Some demand for energy in Europe could be ‘lost forever’ after a terrible year for oil and gas, exec says

Shutterstock

Some of the lost demand for energy in Europe may be gone for good, the CEO of Vitol said.
Global gas prices soared in 2022 after Russia cut off its gas supply to Europe, disrupting the energy sector.
“We can expect some of that lost demand to stay lost forever.”

Turmoil and soaring prices in the energy sector have crimped demand in Europe, and the chief executive of Vitol warned that some of that demand may never return. 

“Gas and power had a terrible year for demand [in 2022],” Russel Hardy of Vitol, the world’s top independent energy trader, said at a conference in London, per Reuters. “And it continues to be very difficult in Europe…on the industrial side because of the damage over the last few months of high prices.”

Hardy, speaking at the Energy Intelligence Forum, added: “We can expect some of that lost demand to stay lost forever.”

Following Russia’s invasion of Ukraine in February of 2022, Moscow slashed gas supply to Europe. The continent in turn diversified its energy sources and imported liquefied natural gas from other countries, while also taking steps to slash domestic demand. 

Russia previously sent 155 billion cubic metres of gas to Europe annually, EU figures show, but that plunged to about 60 billion in 2022, and officials expect that to drop to 20 billion this year. 

In Hardy’s view, the conflict unfolding between Israel and Hamas could create further energy obstacles. 

Last month, Fatih Birol, the head of the International Energy Agency, wrote in a column for the Financial Times that the “the age of seemingly relentless growth” for fossil fuel demand is at the beginning of the end.

“Based only on today’s policy settings by governments worldwide — even without any new climate policies — demand for each of the three fossil fuels is set to hit a peak in the coming years,” Birol said. “This is the first time that a peak in demand is visible for each fuel this decade — earlier than many people anticipated.”
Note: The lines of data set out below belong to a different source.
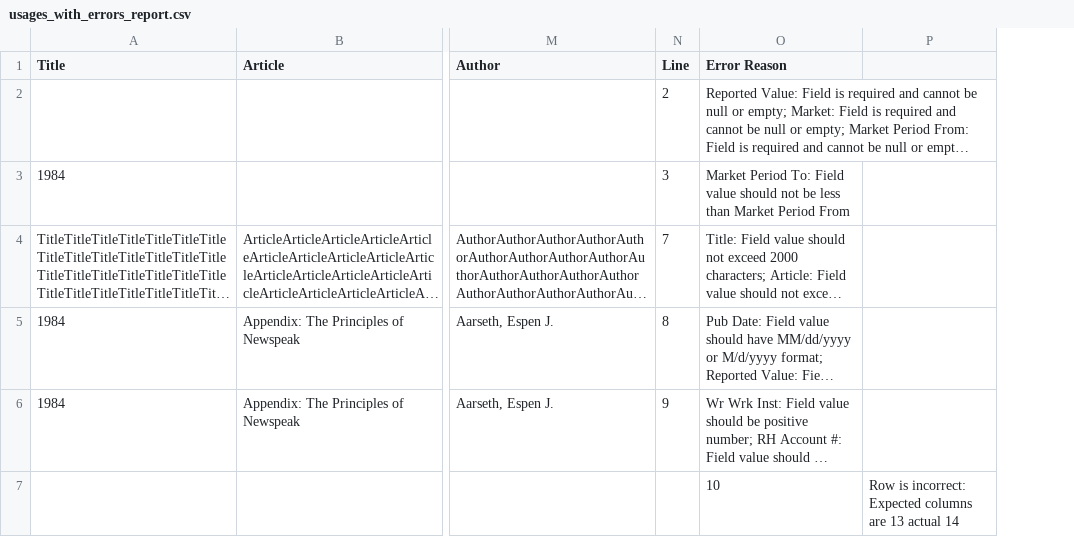
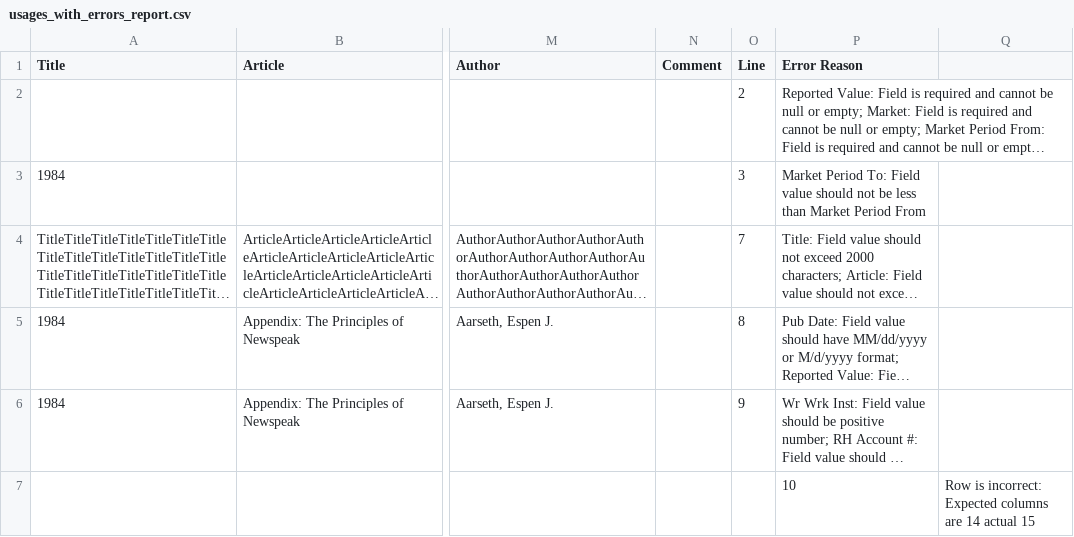
Before and after one commit to Dzmitry-Basiachenka/dist-foreign-aliakh, a CSV file: dist-foreign-service/src/testInteg/resources/com/copyright/rup/dist/foreign/service/impl/usage/usages_with_errors_report.csv, drawn as a sheet; only a part is shown, gaps mark what is left out; long unchanged cells end in …; removed rows and columns are numbered as before the commit, all else as after; the diff covers the shown part only; the diff names each change by its address in the sheet, - before the commit and + after, or states it on an @@ line.

```diff
--- a/dist-foreign-service/src/testInteg/resources/com/copyright/rup/dist/foreign/service/impl/usage/usages_with_errors_report.csv
+++ b/dist-foreign-service/src/testInteg/resources/com/copyright/rup/dist/foreign/service/impl/usage/usages_with_errors_report.csv
+column N (Comment), empty
-column P, row 7: Row is incorrect: Expected columns are 13 actual 14
+column Q, row 7: Row is incorrect: Expected columns are 14 actual 15
```
Also changed, not shown: 1 added row, 1 removed row and 1 edited cell elsewhere in this file, dist-foreign-service/src/testInteg/resources/com/copyright/rup/dist/foreign/service/impl/usage/usages.csv, dist-foreign-service/src/testInteg/resources/com/copyright/rup/dist/foreign/service/impl/usage/usages_for_workflow.csv, 7 other files.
Read the original article on Business Insider
Please follow and like us:
Pin Share

Leave a Reply

Your email address will not be published. Required fields are marked *

RSS
Follow by Email
LinkedIn
Share